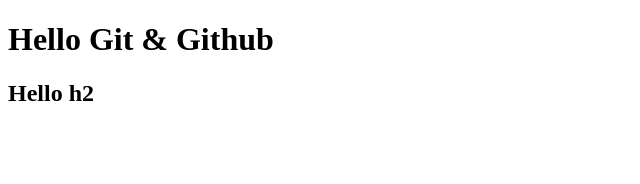
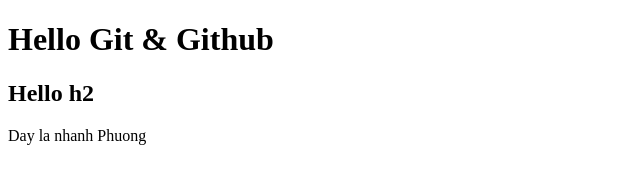
Before and after one commit to phuonghight/Group-01-HIT14-Web-Private, a plain HTML site: page index.html in a window 1280 px wide. Shown: the whole page, without its empty margins (0-640 px from the left). Drawn offline with Linux system fonts and the light colour scheme.

Commit message:
add phuong branch

```diff
--- a/index.html
+++ b/index.html
@@ -10,6 +10,7 @@
 <body>
     <h1>Hello Git & Github</h1>
     <h2>Hello h2</h2>
+    <p>Day la nhanh Phuong</p>
 
 </body>
 
```
Also changed, not shown: 1 other file.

-------------------------

» **What needs to be done**
Output every record exactly, minus the pictures.

» **Response for this exercise**
Before and after one commit to phuonghight/Group-01-HIT14-Web-Private, a plain HTML site: page index.html in a window 1280 px wide. Shown: the whole page, without its empty margins (0-640 px from the left). Drawn offline with Linux system fonts and the light colour scheme.

Commit message:
add phuong branch

```diff
--- a/index.html
+++ b/index.html
@@ -10,6 +10,7 @@
 <body>
     <h1>Hello Git & Github</h1>
     <h2>Hello h2</h2>
+    <p>Day la nhanh Phuong</p>
 
 </body>
 
```
Also changed, not shown: 1 other file.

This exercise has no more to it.